WHAT YOU HAVE TO DO
Say how many lines of the material include "information". Give the number without any other text.

RECORDS TO USE

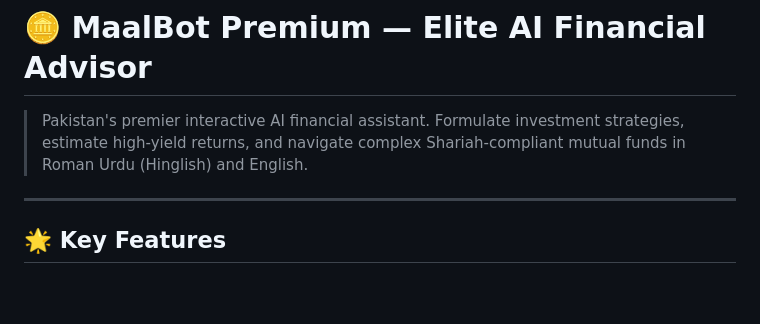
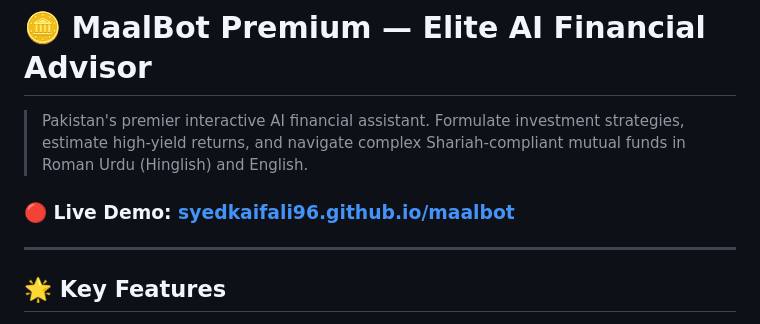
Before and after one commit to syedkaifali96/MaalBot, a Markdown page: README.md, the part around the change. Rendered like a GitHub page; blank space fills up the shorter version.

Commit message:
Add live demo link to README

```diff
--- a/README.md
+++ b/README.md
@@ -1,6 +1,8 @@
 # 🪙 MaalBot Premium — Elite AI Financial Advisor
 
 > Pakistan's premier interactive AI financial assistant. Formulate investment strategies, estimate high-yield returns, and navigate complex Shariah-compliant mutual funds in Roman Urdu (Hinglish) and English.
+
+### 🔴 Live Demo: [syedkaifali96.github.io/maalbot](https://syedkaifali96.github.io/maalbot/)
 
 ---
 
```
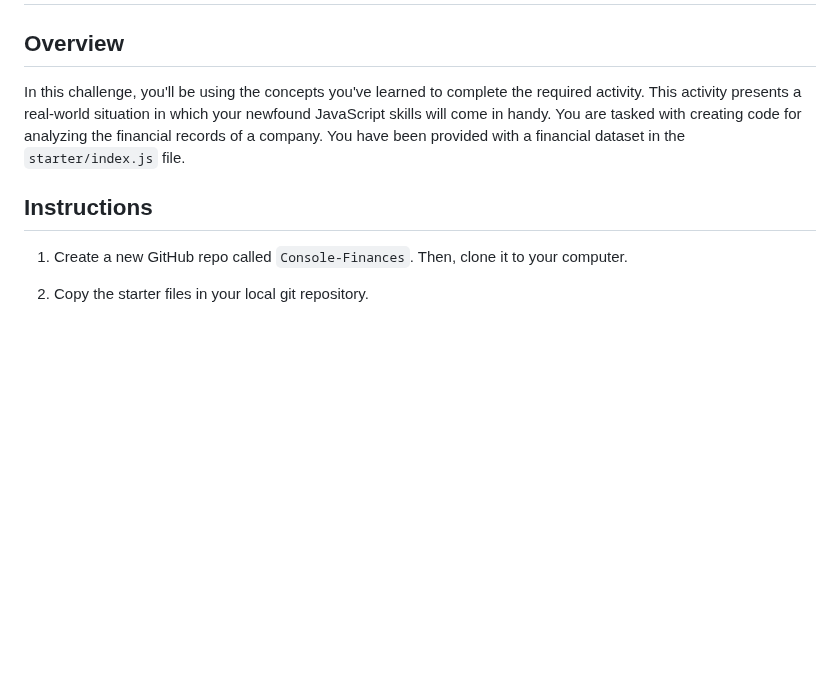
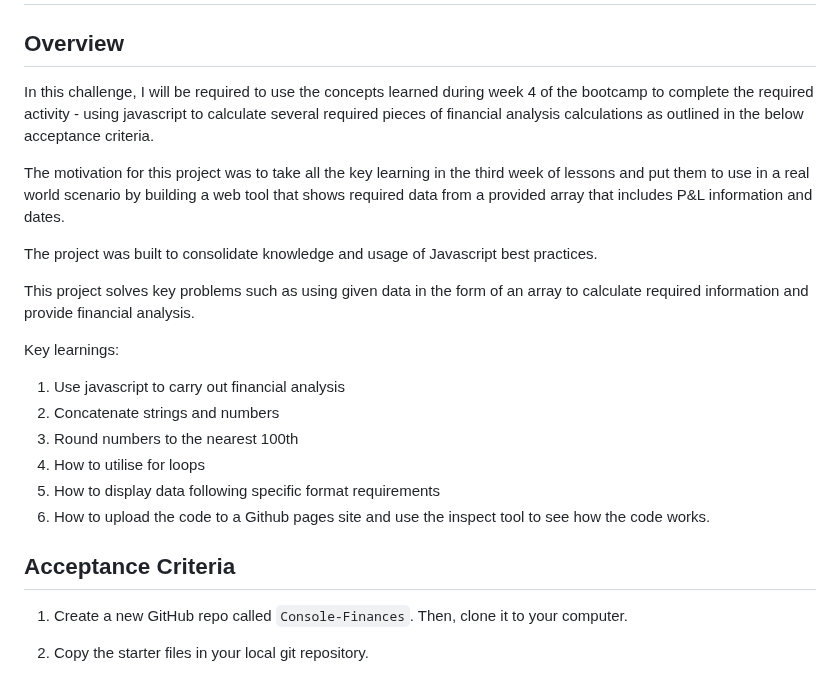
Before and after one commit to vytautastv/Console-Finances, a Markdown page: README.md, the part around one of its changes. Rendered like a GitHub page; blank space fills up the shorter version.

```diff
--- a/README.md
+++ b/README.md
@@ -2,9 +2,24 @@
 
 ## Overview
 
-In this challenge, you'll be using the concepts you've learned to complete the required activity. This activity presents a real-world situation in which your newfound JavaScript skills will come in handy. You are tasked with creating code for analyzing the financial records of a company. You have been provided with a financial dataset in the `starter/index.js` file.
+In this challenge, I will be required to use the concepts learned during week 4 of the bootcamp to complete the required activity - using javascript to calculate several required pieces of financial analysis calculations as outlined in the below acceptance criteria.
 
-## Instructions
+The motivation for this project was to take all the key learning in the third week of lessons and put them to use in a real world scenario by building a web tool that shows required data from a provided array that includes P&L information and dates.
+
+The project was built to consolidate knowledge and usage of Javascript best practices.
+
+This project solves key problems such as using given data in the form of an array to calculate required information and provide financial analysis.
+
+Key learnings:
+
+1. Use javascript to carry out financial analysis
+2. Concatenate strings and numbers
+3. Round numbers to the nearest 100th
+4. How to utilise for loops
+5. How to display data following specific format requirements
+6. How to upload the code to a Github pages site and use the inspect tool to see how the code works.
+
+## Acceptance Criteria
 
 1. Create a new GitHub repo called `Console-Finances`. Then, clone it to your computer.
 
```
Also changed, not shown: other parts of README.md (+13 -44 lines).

SOLUTION TO THIS EXERCISE
2